START Records shown

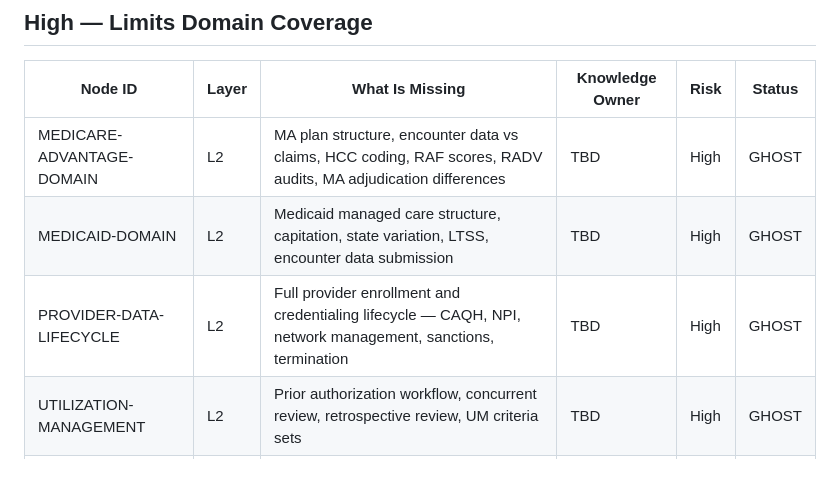
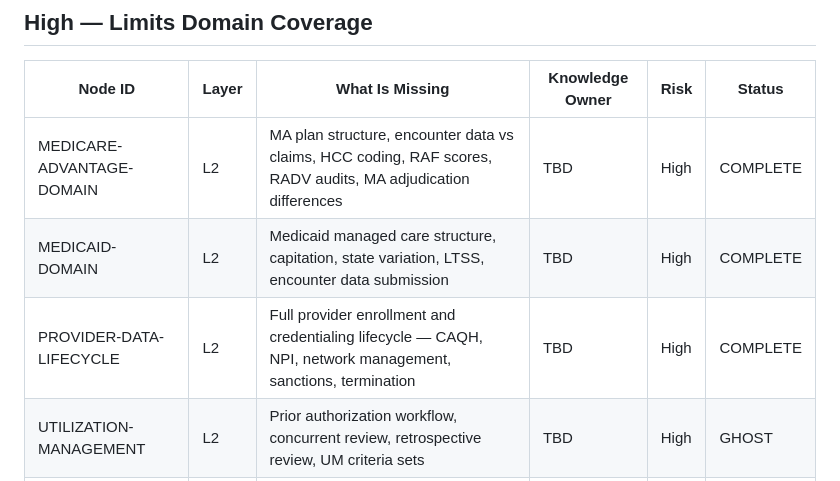
Before and after one commit to milanchander/mivan-digital-brain, a Markdown page: knowledge/ghost-nodes.md, the part around the change. Drawn GitHub-style.

Commit message:
Graduate 3 ghost nodes to COMPLETE — MA, Medicaid, Provider Data

```diff
--- a/knowledge/ghost-nodes.md
+++ b/knowledge/ghost-nodes.md
@@ -40,9 +40,9 @@ fidelity: PARTIAL
 
 | Node ID | Layer | What Is Missing | Knowledge Owner | Risk | Status |
 |---|---|---|---|---|---|
-| MEDICARE-ADVANTAGE-DOMAIN | L2 | MA plan structure, encounter data vs claims, HCC coding, RAF scores, RADV audits, MA adjudication differences | TBD | High | GHOST |
-| MEDICAID-DOMAIN | L2 | Medicaid managed care structure, capitation, state variation, LTSS, encounter data submission | TBD | High | GHOST |
-| PROVIDER-DATA-LIFECYCLE | L2 | Full provider enrollment and credentialing lifecycle — CAQH, NPI, network management, sanctions, termination | TBD | High | GHOST |
+| MEDICARE-ADVANTAGE-DOMAIN | L2 | MA plan structure, encounter data vs claims, HCC coding, RAF scores, RADV audits, MA adjudication differences | TBD | High | COMPLETE |
+| MEDICAID-DOMAIN | L2 | Medicaid managed care structure, capitation, state variation, LTSS, encounter data submission | TBD | High | COMPLETE |
+| PROVIDER-DATA-LIFECYCLE | L2 | Full provider enrollment and credentialing lifecycle — CAQH, NPI, network management, sanctions, termination | TBD | High | COMPLETE |
 | UTILIZATION-MANAGEMENT | L2 | Prior authorization workflow, concurrent review, retrospective review, UM criteria sets | TBD | High | GHOST |
 | L6-TASK-INTELLIGENCE | L6 | Defect patterns, incident history, sprint velocity baselines, QE coverage gaps — requires real Jira and ServiceNow data | QE team | High | GHOST |
 | NCCI-TABLE-MANAGEMENT | L4 | How NCCI-TABLE KSDS is loaded, versioned, and overridden — quarterly update process undocumented | Senior edit analyst | High | GHOST |
```
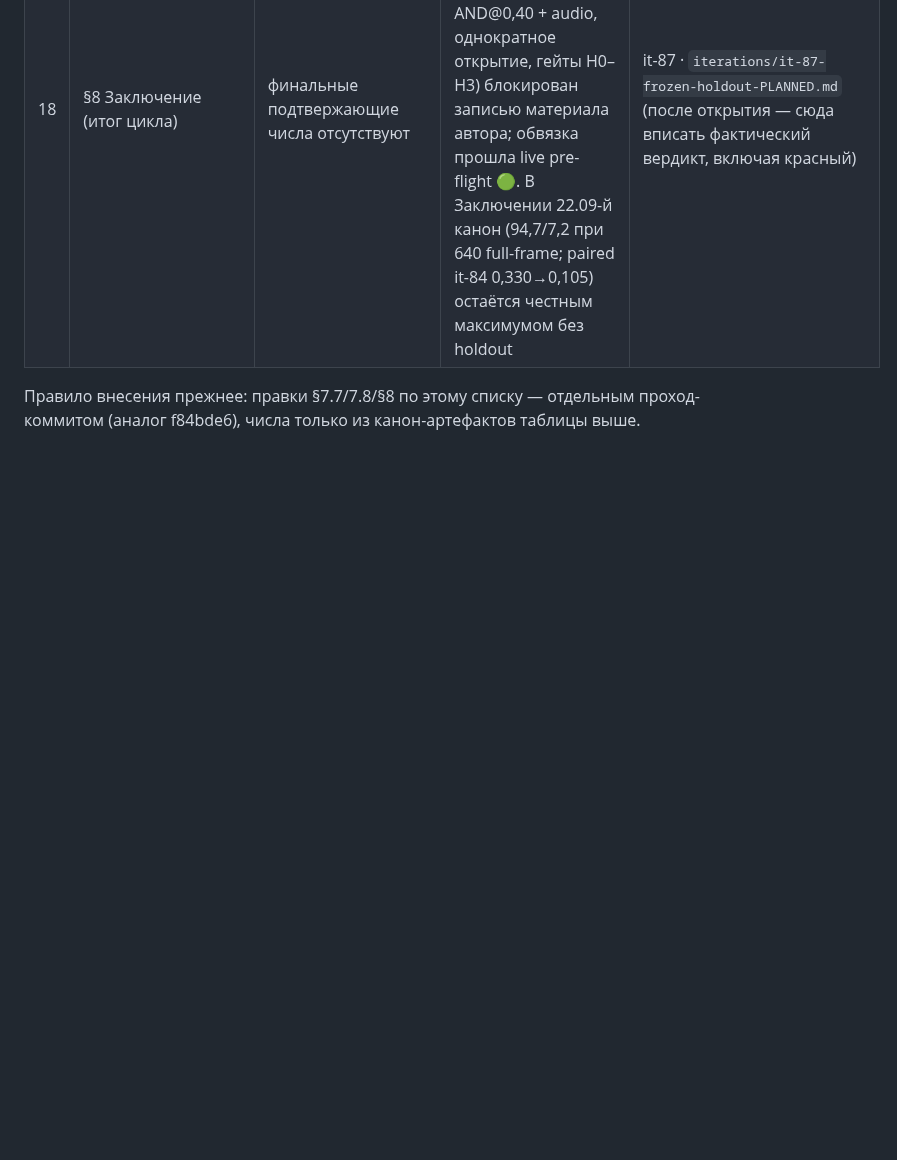
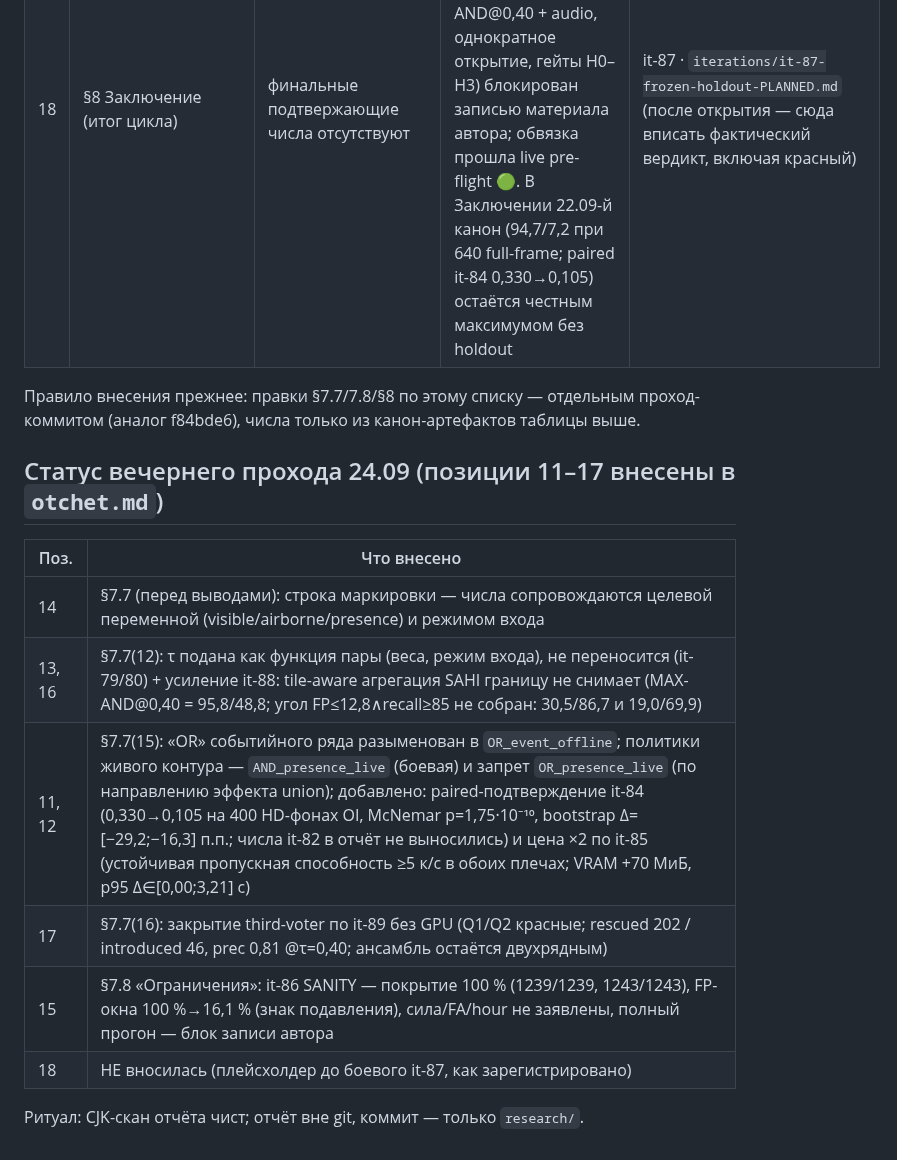
Before and after one commit to Yagiar/MasterResearch, a Markdown page: research/REPORT-DELTA.md, the part around the change. Drawn GitHub-style; blank space fills up the shorter version.

Commit message:
research: вечерний проход 24.09 — позиции 11–17 REPORT-DELTA внесены в §7.7/7.8 отчёта НИР-2 (τ=f(режим входа)+it-88, разыменование политик + it-84/85, it-89-закрытие, it-86 SANITY; позиция 18 — плейсхолдер до боевого it-87)

```diff
--- a/research/REPORT-DELTA.md
+++ b/research/REPORT-DELTA.md
@@ -58,3 +58,16 @@
 
 Правило внесения прежнее: правки §7.7/7.8/§8 по этому списку — отдельным проход-коммитом
 (аналог f84bde6), числа только из канон-артефактов таблицы выше.
+
+## Статус вечернего прохода 24.09 (позиции 11–17 внесены в `otchet.md`)
+
+| Поз. | Что внесено |
+|---|---|
+| 14 | §7.7 (перед выводами): строка маркировки — числа сопровождаются целевой переменной (visible/airborne/presence) и режимом входа |
+| 13, 16 | §7.7(12): τ подана как функция пары (веса, режим входа), не переносится (it-79/80) + усиление it-88: tile-aware агрегация SAHI границу не снимает (MAX-AND@0,40 = 95,8/48,8; угол FP≤12,8∧recall≥85 не собран: 30,5/86,7 и 19,0/69,9) |
+| 11, 12 | §7.7(15): «OR» событийного ряда разыменован в `OR_event_offline`; политики живого контура — `AND_presence_live` (боевая) и запрет `OR_presence_live` (по направлению эффекта union); добавлено: paired-подтверждение it-84 (0,330→0,105 на 400 HD-фонах OI, McNemar p=1,75·10⁻¹⁰, bootstrap Δ=[−29,2;−16,3] п.п.; числа it-82 в отчёт не выносились) и цена ×2 по it-85 (устойчивая пропускная способность ≥5 к/с в обоих плечах; VRAM +70 МиБ, p95 Δ∈[0,00;3,21] с) |
+| 17 | §7.7(16): закрытие third-voter по it-89 без GPU (Q1/Q2 красные; rescued 202 / introduced 46, prec 0,81 @τ=0,40; ансамбль остаётся двухрядным) |
+| 15 | §7.8 «Ограничения»: it-86 SANITY — покрытие 100 % (1239/1239, 1243/1243), FP-окна 100 %→16,1 % (знак подавления), сила/FA/hour не заявлены, полный прогон — блок записи автора |
+| 18 | НЕ вносилась (плейсхолдер до боевого it-87, как зарегистрировано) |
+
+Ритуал: CJK-скан отчёта чист; отчёт вне git, коммит — только `research/`.
```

END Records shown

What you have to do: Show me all lines in the records that contain "Medicaid".

Final answer:
Graduate 3 ghost nodes to COMPLETE — MA, Medicaid, Provider Data
-| MEDICAID-DOMAIN | L2 | Medicaid managed care structure, capitation, state variation, LTSS, encounter data submission | TBD | High | GHOST |
+| MEDICAID-DOMAIN | L2 | Medicaid managed care structure, capitation, state variation, LTSS, encounter data submission | TBD | High | COMPLETE |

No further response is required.